### CFA Practice Question

There are 539 practice questions for this study session.

### CFA Practice Question

An increase in production costs is most likely to shift the ______.

A. AS curve up
B. AS curve down

The AS curve shifts up when firms face cost increases that force them to raise prices.

User Comment
Xuezheng shouldn't it be B? when the production cost rises, firms would like sell less for a given price level of output.
justin yes firms will sell less at a given price, and the supply curve will shift up to reflect this change! A is correct.
justin yes firms will sell less at a given price, and the supply curve will shift up to reflect this change! A is correct.
Koko AS "curve" up ---> AS down
danlan Remember that the a-xis is AS and y-axis is price (not the reverse), that's why AS "curve" up means AS down. :)
anricus The AS curve is moving up TO THE LEFT therefore a decrease in AS
george2006 AS curve shifts up <==> quantity down, price up
ehc0791 shift leftward will be more accurate
olagbami supply curve shifting up is synnonymous with moving left.
ankurwa10 my intuition (may be wrong) says that since there is an increase in production costs, firms would now, up the output prices they charge, therefore, the point at which price level cuts on the AS Curve would be higher, thus shifting the AS curve upwards.
fzhou Just a quick note that the y-axis is price level. So the increase in production cost will result in higher price at a given level of output.
Huricane74 @Xuezheng,

There is a difference between a supply curve (s) for a firm and the short run aggregate supply curve (AG) for all firms for a market.

In regards to a single firm, with an increase in production costs, the firm will want to produce the same amount, but the quantity demanded will decease. In response, the firm will produce less at every price to bring the supply in line with the quantity demanded. This can be referred to as a leftward shift in the supply curve (s), which is the same thing as the supply curve shifting up. This is why the correct answer is A.

If you draw a graph with an increase in production costs, you can see how the supply curve shifts to the left /up.

In regards to the market, an increase in production costs will result in a leftward /upward shift in the short run aggregate supply curve.
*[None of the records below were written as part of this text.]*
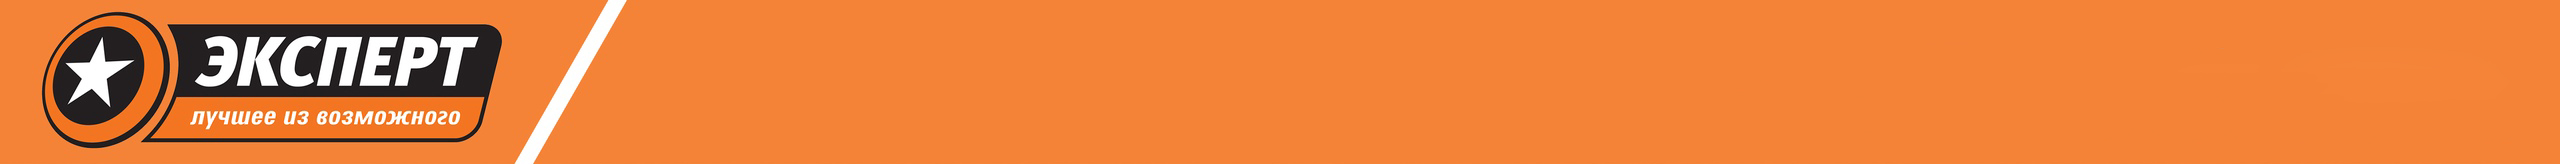
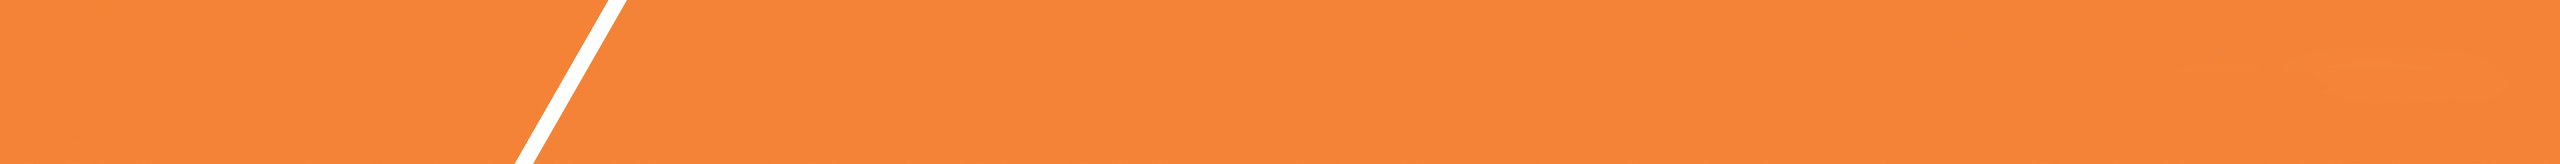
catalog, navbar

Changed region(s): [[0.0, 0.061, 0.2188, 0.9146]]

diff --git a/src/main/resources/static/js/components/Navbar.vue b/src/main/resources/static/js/components/Navbar.vue
@@ -1,12 +1,18 @@
 <template>
     <div>
-        <v-app-bar color="#343a40" dark app height="70" src="static/js/assets/img/components/navpic.jpg">
+        <v-app-bar color="#f48337" dark app height="70" src="http://www.picshare.ru/uploads/191113/6b5152mGVs.jpg">
 
-            <router-link to="/" class="mr-5">
+            <router-link to="/">
                 <v-app-bar-nav-icon></v-app-bar-nav-icon>
             </router-link>
 
-            <v-toolbar-title style="color:#e52d00;">Expert</v-toolbar-title>
+            <v-toolbar-title class="mr-5">
+                <router-link to="/">
+                    <v-img src="http://www.picshare.ru/uploads/191113/E699PhEOi3.png" contain height="60"></v-img>
+                </router-link>
+            </v-toolbar-title>
+
+            <v-spacer></v-spacer>
 
             <v-autocomplete
                     v-model="select"
@@ -23,8 +29,10 @@
                     @keyup="search()"
             ></v-autocomplete>
 
+            <v-spacer></v-spacer>
+
             <router-link to="/order" class="ml-5">
-                <v-btn>
+                <v-btn tile outlined>
                     <span>Корзина</span>
                     <v-icon>mdi-cart</v-icon>
                 </v-btn>
@@ -32,13 +40,13 @@
 
             <div v-if="!admin">
                 <router-link to="/user/cabinet" class="ml-5" v-if="auth">
-                    <v-btn>
+                    <v-btn tile outlined>
                         <span>Личный кабинет</span>
                         <v-icon>mdi-account</v-icon>
                     </v-btn>
                 </router-link>
                 <router-link to="/login" class="ml-5" v-else>
-                    <v-btn>
+                    <v-btn tile outlined>
                         <span>Вход</span>
                         <v-icon>mdi-login-variant</v-icon>
                     </v-btn>

diff --git a/src/main/resources/static/js/pages/Catalog.vue b/src/main/resources/static/js/pages/Catalog.vue
@@ -25,8 +25,10 @@
 </template>
 
 <script>
-    import CatalogGroups from "components/CatalogGroups.vue";
+    import CatalogGroups from "components/CatalogGroups.vue"
     import catalogJSON from 'assets/json/catalog.json'
+
+
     export default {
         components: {
             CatalogGroups
@@ -53,7 +55,10 @@
                     'mdi-bike',
                     'mdi-coffee',
                     'mdi-archive'
-                ]
+                ],
+                /*pics: [
+                    {navpic: require('@/assets/img/logo.png')},
+                ]*/
             }
         },
         created() {
@@ -64,7 +69,6 @@
 </script>
 <style scoped>
     .indent {
-        padding-top: 2rem;
         padding-left: 8rem;
         padding-right: 8rem;
     }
Eventually (over time), demand will increase, shifting the demand curve to the right /up. This results in an increase in prices (inflation) with the same market demand that we had prior to the increase in production costs.

Since supply is a function of Labor, Capital and Technology, the supply is constant unless one of these factors change.

In summary, the short run supply curve (SRAS) shifts left, the demand curve shifts right, resulting in higher prices in the long run with the same quantity supplied, provided that Labor, Capital and Technology have not changed.